28 September 2008

Treacle Tart with a Canadian twist

Golden syrup isn't an ingredient that is used much over here, although you can get small jars of it in some of the bigger supermarkets. The Good Housekeeping recipe I was following today called for a whopping 1½ pounds of the stuff, which was beyond my storecupboard's capacity. Well, actually when I say storecupboard I really mean 'boxes on the dining room floor', as the kitchen is still a work in progress.*

So without the requisite quantity of golden syrup a bit of improvisation was required. The tart has a plain shortcrust pastry case (in a 10-inch/25cm flan dish) and I made the filling with:
  • breadcrumbs (made from four generously-cut slices of half-wholemeal bread)

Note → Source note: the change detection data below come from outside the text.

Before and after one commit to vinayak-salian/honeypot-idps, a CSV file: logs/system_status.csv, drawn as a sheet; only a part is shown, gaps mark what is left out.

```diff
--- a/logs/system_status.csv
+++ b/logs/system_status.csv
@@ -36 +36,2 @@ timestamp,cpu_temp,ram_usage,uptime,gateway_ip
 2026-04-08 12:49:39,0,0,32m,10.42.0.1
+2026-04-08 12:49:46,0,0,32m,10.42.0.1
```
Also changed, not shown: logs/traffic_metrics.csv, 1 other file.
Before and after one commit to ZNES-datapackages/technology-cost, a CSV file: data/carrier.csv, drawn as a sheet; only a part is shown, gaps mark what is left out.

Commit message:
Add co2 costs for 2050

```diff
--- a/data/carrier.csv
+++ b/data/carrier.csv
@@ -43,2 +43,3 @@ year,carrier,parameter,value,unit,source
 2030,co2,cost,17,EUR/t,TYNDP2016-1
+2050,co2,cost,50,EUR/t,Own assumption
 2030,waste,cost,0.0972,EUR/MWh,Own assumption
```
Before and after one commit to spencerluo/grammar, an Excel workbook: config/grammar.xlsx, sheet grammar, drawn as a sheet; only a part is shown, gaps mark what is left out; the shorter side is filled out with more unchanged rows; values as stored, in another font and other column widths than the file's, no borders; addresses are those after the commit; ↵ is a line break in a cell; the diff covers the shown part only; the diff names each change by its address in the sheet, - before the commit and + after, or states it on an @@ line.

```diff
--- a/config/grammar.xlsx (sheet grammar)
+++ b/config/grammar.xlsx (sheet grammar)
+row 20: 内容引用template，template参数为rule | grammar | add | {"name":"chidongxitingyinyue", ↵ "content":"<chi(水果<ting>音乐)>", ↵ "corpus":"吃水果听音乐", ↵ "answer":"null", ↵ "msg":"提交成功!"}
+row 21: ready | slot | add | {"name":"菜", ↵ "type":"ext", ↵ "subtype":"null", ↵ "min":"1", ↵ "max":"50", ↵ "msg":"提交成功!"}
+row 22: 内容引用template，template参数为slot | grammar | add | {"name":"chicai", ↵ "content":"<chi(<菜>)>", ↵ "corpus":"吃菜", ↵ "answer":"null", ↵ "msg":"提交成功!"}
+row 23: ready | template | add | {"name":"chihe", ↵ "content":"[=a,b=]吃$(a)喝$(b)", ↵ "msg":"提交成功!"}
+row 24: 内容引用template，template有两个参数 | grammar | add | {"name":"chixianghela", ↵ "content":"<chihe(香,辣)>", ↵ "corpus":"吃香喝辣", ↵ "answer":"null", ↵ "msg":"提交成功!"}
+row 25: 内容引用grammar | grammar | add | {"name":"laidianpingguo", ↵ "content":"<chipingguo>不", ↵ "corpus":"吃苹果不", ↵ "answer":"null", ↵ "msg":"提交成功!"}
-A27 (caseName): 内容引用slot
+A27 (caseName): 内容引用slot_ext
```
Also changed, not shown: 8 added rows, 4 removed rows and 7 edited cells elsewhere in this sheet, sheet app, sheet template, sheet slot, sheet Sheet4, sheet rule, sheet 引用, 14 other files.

  • my 250ml jar of golden syrup (which I didn't weigh, but guess to be around 10 ounces of syrup?)

  • grated rind of two lemons

  • two eggs

  • enough maple syrup to make a thick, gloopy, mixture (about 100ml)

I didn't bake the pastry case before cooking it, although you could. Just prick the base all over with a fork and pour in the filling. I had plenty of pastry left over, so made an agrestic lattice pattern over the top of the tart, which was then baked at 350°F/180°C for 50 minutes and allowed to cool off slightly before serving.

This quantity would give eight people a decent-sized slice each. You need something cold to serve with it - double cream or crème fraîche (or a mixture) would be great. We used up a tub of decent vanilla ice-cream.

*So I'm not cooking in anyone's kitchen at the moment, which is even harder than cooking in someone else's.


themanicgardener said...

Okay, I'll bite: what IS golden syrup?

For that matter, what is treacle? I've been wondering my whole life--or at least ever since I first encountered "treacle pudding" in some children's book--Winnie the Pooh?

And by the way--have you tried organic cream? Once I'd tasted cream in England, everything here tasted like it came out of a tin. Until I tried organic whipping cream. Wow. It whips in half the time, and it's--it's--it's--I don't want to go overboard here, but it's almost like Devonshire cream. I don't buy anything else now.

Amanda said...

Hi Kate

Golden syrup is a by-product of the sugar-cane refining process. According to Wikipedia it was invented in 1883. It's sticky, very sweet and a key ingredient in many British dishes (flapjack, treacle tart, treacle sponge pudding). Treacle is usually darker and a bit more bitter than golden syrup, but it's also a by-product of sugar refining.

Treacle pudding is a steamed sponge pudding (eggs/flour/butter) which has a couple of spoonfuls of golden syrup in the base of the pudding basin, so when you invert the finished pudding onto a serving dish, you end up with syrupy juices soaking into the sponge. Very yummy. The queen of British puddings, Delia Smith, has a great recipe for it, which uses both golden syrup and black treacle. I think you could probably use corn syrup and molasses to get much the same result.

I haven't seen organic cream here - but I'd buy it in a trice if I did!